**Dataset records**:
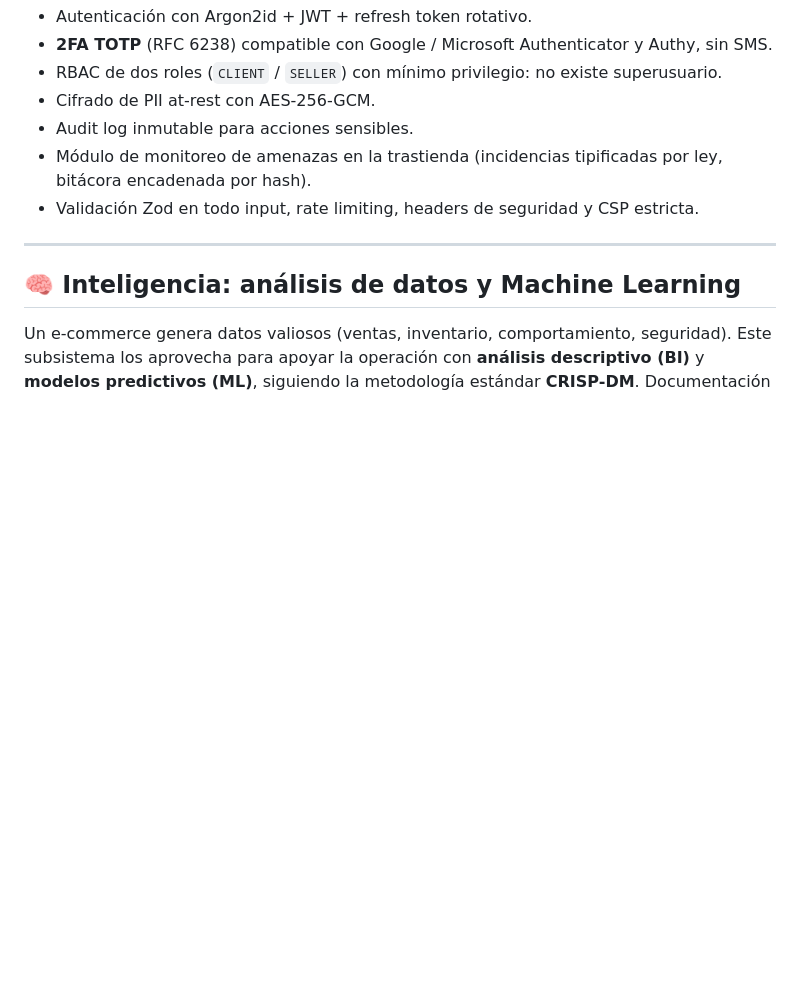
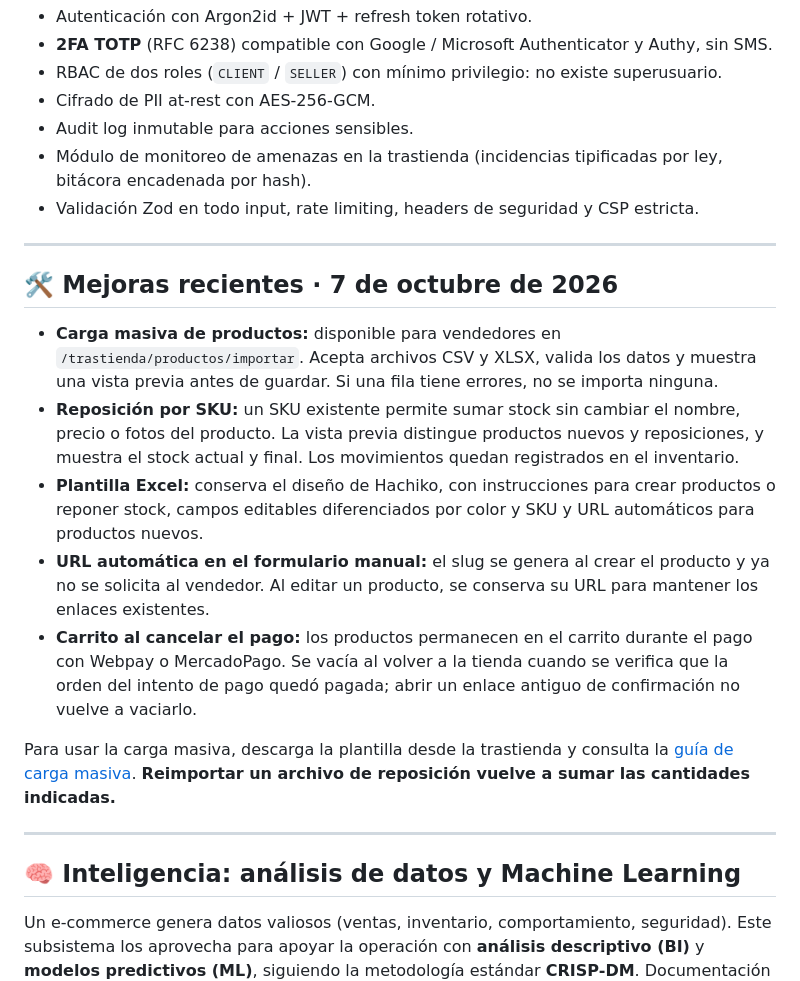
Before and after one commit to haruxvi/Hachiko_Store, a Markdown page: README.md, the part around the change. Rendered like a GitHub page; blank space fills up the shorter version.

Commit message:
docs: resumir mejoras de carga masiva y pagos en README

```diff
--- a/README.md
+++ b/README.md
@@ -53,6 +53,18 @@ No es un template genérico de e-commerce: cada decisión técnica está documen
 - Audit log inmutable para acciones sensibles.
 - Módulo de monitoreo de amenazas en la trastienda (incidencias tipificadas por ley, bitácora encadenada por hash).
 - Validación Zod en todo input, rate limiting, headers de seguridad y CSP estricta.
+
+---
+
+## 🛠️ Mejoras recientes · 7 de octubre de 2026
+
+- **Carga masiva de productos:** disponible para vendedores en `/trastienda/productos/importar`. Acepta archivos CSV y XLSX, valida los datos y muestra una vista previa antes de guardar. Si una fila tiene errores, no se importa ninguna.
+- **Reposición por SKU:** un SKU existente permite sumar stock sin cambiar el nombre, precio o fotos del producto. La vista previa distingue productos nuevos y reposiciones, y muestra el stock actual y final. Los movimientos quedan registrados en el inventario.
+- **Plantilla Excel:** conserva el diseño de Hachiko, con instrucciones para crear productos o reponer stock, campos editables diferenciados por color y SKU y URL automáticos para productos nuevos.
+- **URL automática en el formulario manual:** el slug se genera al crear el producto y ya no se solicita al vendedor. Al editar un producto, se conserva su URL para mantener los enlaces existentes.
+- **Carrito al cancelar el pago:** los productos permanecen en el carrito durante el pago con Webpay o MercadoPago. Se vacía al volver a la tienda cuando se verifica que la orden del intento de pago quedó pagada; abrir un enlace antiguo de confirmación no vuelve a vaciarlo.
+
+Para usar la carga masiva, descarga la plantilla desde la trastienda y consulta la [guía de carga masiva](docs/carga-masiva.md). **Reimportar un archivo de reposición vuelve a sumar las cantidades indicadas.**
 
 ---
 
```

**PROBLEM**: For this exercise, return every entry verbatim and omit all pictures.

**TASK RESPONSE**:
Before and after one commit to haruxvi/Hachiko_Store, a Markdown page: README.md, the part around the change. Rendered like a GitHub page; blank space fills up the shorter version.

Commit message:
docs: resumir mejoras de carga masiva y pagos en README

```diff
--- a/README.md
+++ b/README.md
@@ -53,6 +53,18 @@ No es un template genérico de e-commerce: cada decisión técnica está documen
 - Audit log inmutable para acciones sensibles.
 - Módulo de monitoreo de amenazas en la trastienda (incidencias tipificadas por ley, bitácora encadenada por hash).
 - Validación Zod en todo input, rate limiting, headers de seguridad y CSP estricta.
+
+---
+
+## 🛠️ Mejoras recientes · 7 de octubre de 2026
+
+- **Carga masiva de productos:** disponible para vendedores en `/trastienda/productos/importar`. Acepta archivos CSV y XLSX, valida los datos y muestra una vista previa antes de guardar. Si una fila tiene errores, no se importa ninguna.
+- **Reposición por SKU:** un SKU existente permite sumar stock sin cambiar el nombre, precio o fotos del producto. La vista previa distingue productos nuevos y reposiciones, y muestra el stock actual y final. Los movimientos quedan registrados en el inventario.
+- **Plantilla Excel:** conserva el diseño de Hachiko, con instrucciones para crear productos o reponer stock, campos editables diferenciados por color y SKU y URL automáticos para productos nuevos.
+- **URL automática en el formulario manual:** el slug se genera al crear el producto y ya no se solicita al vendedor. Al editar un producto, se conserva su URL para mantener los enlaces existentes.
+- **Carrito al cancelar el pago:** los productos permanecen en el carrito durante el pago con Webpay o MercadoPago. Se vacía al volver a la tienda cuando se verifica que la orden del intento de pago quedó pagada; abrir un enlace antiguo de confirmación no vuelve a vaciarlo.
+
+Para usar la carga masiva, descarga la plantilla desde la trastienda y consulta la [guía de carga masiva](docs/carga-masiva.md). **Reimportar un archivo de reposición vuelve a sumar las cantidades indicadas.**
 
 ---
 
```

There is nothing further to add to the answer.